Unlike U.S. laws, international laws have not contained detailed provisions regarding electronic tax records. However, the issuance of a new Draft Taxation Ruling by the Australian Taxation Office (ATO) changes this situation. This article reviews the main features of Australia's DTR 97/D4, Income Tax: Electronic Recordkeeping, and compares it to Revenue Procedure 98-25, its counterpart issued by the IRS in the United States.
Background of DTR 97/D4
Tax authorities throughout the world want organizations to maintain records, regardless of form or media, that are true and accurate, legible, accessible, and retained for as long as they are needed for tax purposes. However, electronic records pose certain risks not generally encountered with manual, paper-based recordkeeping. In DTR 97/D4, the ATO notes that electronic tax records (i.e., those required to compute a corporation's tax liability and to justify that liability to the government during tax audits) are subject to:

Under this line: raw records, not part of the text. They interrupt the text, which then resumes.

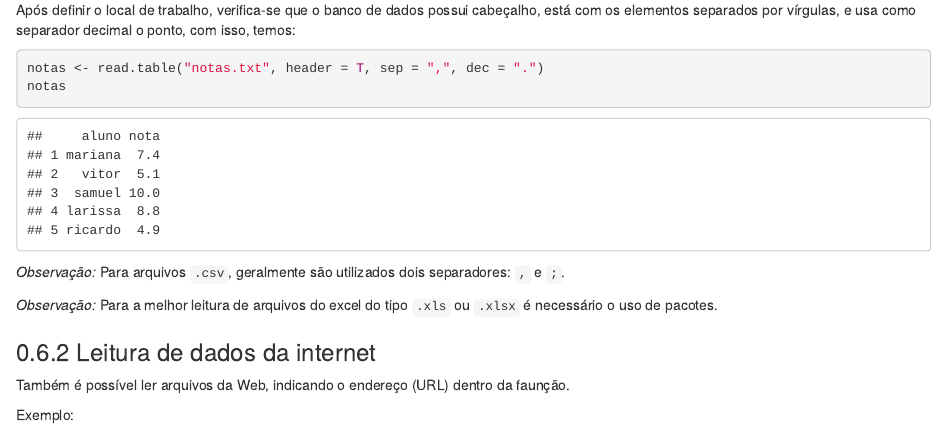
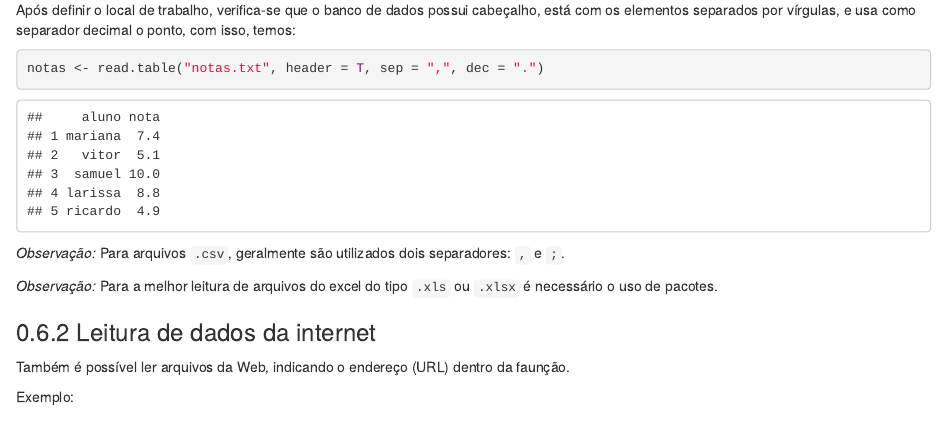
Before and after one commit to estatsej/apostila_r, an R Markdown document (01-apostila_r.Rmd): the page in a window 1100 px wide, from 15850 px down. Rendered offline with R 4.5, knitr and Pandoc, with nearby package versions; drawn as R Markdown's standard HTML page in place of the format the file asks for; some code elsewhere in the file could not run offline.

Commit message:
Update 01-apostila_r.Rmd

````diff
--- a/01-apostila_r.Rmd
+++ b/01-apostila_r.Rmd
@@ -622,8 +622,11 @@ Após definir o local de trabalho, verifica-se que o banco de dados possui cabe
 
 ```{r}
 notas <- read.table("notas.txt", header = T, sep = ",", dec = ".")
+```
+
+```{r, echo = F}
+notas <- read.table("data/notas.txt", header = T, sep = ",", dec = ".")
 notas
-
 ```
 
 *Observação:* Para arquivos `.csv`, geralmente são utilizados dois separadores: `,` e `;`.
````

* Inadvertent destruction or corruption as is any digital information
* Unauthorized tampering, which may compromise their integrity as true and accurate records
* Obsolescence of the operating systems used to process them, due to the constant upgrading or changing of computer systems over time
DTR 97/D4 sets forth provisions prescribing the characteristics of electronic recordkeeping systems required to make computerized accounting systems sufficient for tax purposes. The regulation covers electronic records in all common formats, including fixed and removable hard disks, floppy diskettes, CD-ROM, optical disks, and magnetic tapes. The regulation also contains a separate section relating to tax records processed on Electronic Data Interchange (EDI) systems, but it does not address the maintenance and retention of electronic records created from business transactions carried out through the Internet.
The general provisions of DTR 97/D4 pertaining to the use of electronic recordkeeping systems for tax records are:
* Records processed and kept electronically must be in a form which ATO staff can access and understand in order to ascertain a company's tax liability.
* The information contained in a
record kept in a computerized accounting system, must be the same as would be contained in a manual accounting system.
* Businesses operating computerized accounting systems must have in place adequate controls to safeguard the security and integrity of the records processed and retained in such systems. These may include access controls, input and output controls, processing controls, and back-up controls. In any case, the level of controls must be sufficient to demonstrate that the records retained in the computer system are secure and accurate.
Electronic Document Imaging Systems
In promulgating DTR 97/D4, the ATO indicates that it will accept the use of electronic document imaging systems for tax records provided that the electronic copies are a "true and clear reproduction of the original paper records." However, the ruling provides that any tax records stored using this technology must be:
* Read only and must not in any way be altered or manipulated once inscribed
* Retained for the statutory period of five years
* Capable of being retrieved, read and printed upon request of the ATO staff
* Subject to adequate back-up control (i.e., a duplicate back-up copy of the stored records must be kept at all times at a safe location)
Where businesses elect to maintain computerized accounting systems for tax records, DTR 97/D4 requires that certain documents be retained to explain the system's basic aspects so that ATO officers can determine if the system does what it claims to do and whether the records processed in it are true and accurate. …